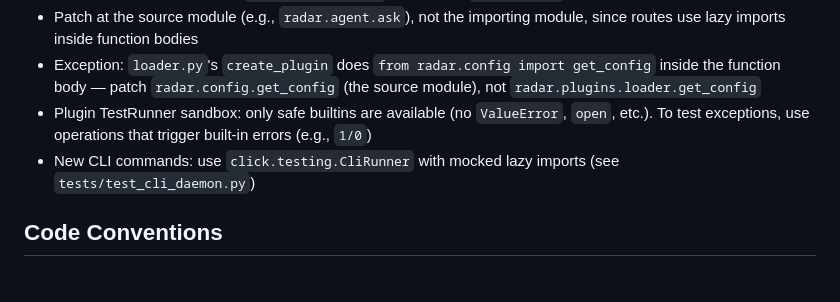
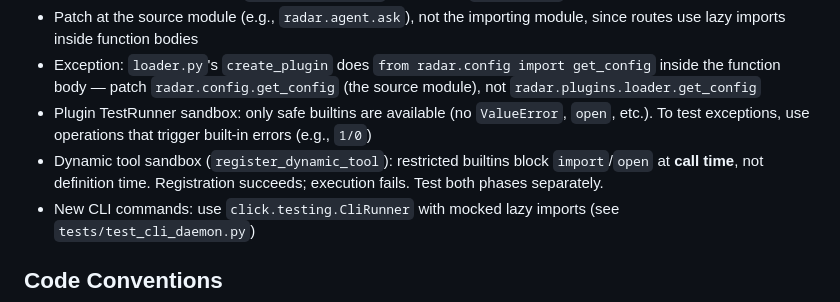
Before and after one commit to rayners/radar, a Markdown page: CLAUDE.md, the part around the change. Rendered like a GitHub page; blank space fills up the shorter version.

Commit message:
Update CLAUDE.md with dynamic tool sandbox testing gotcha
Co-Authored-By: Claude Opus 4.6 <noreply@anthropic.com>

```diff
--- a/CLAUDE.md
+++ b/CLAUDE.md
@@ -74,6 +74,7 @@ Every new feature or bug fix must include tests. Run tests with `python -m pytes
 - Patch at the source module (e.g., `radar.agent.ask`), not the importing module, since routes use lazy imports inside function bodies
 - Exception: `loader.py`'s `create_plugin` does `from radar.config import get_config` inside the function body — patch `radar.config.get_config` (the source module), not `radar.plugins.loader.get_config`
 - Plugin TestRunner sandbox: only safe builtins are available (no `ValueError`, `open`, etc.). To test exceptions, use operations that trigger built-in errors (e.g., `1/0`)
+- Dynamic tool sandbox (`register_dynamic_tool`): restricted builtins block `import`/`open` at **call time**, not definition time. Registration succeeds; execution fails. Test both phases separately.
 - New CLI commands: use `click.testing.CliRunner` with mocked lazy imports (see `tests/test_cli_daemon.py`)
 
 ## Code Conventions
```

▶ **BRIEF**:
When a line in the records above contains the word "source", copy it.

▶ **EXERCISE RESPONSE**:
 - Patch at the source module (e.g., `radar.agent.ask`), not the importing module, since routes use lazy imports inside function bodies
 - Exception: `loader.py`'s `create_plugin` does `from radar.config import get_config` inside the function body — patch `radar.config.get_config` (the source module), not `radar.plugins.loader.get_config`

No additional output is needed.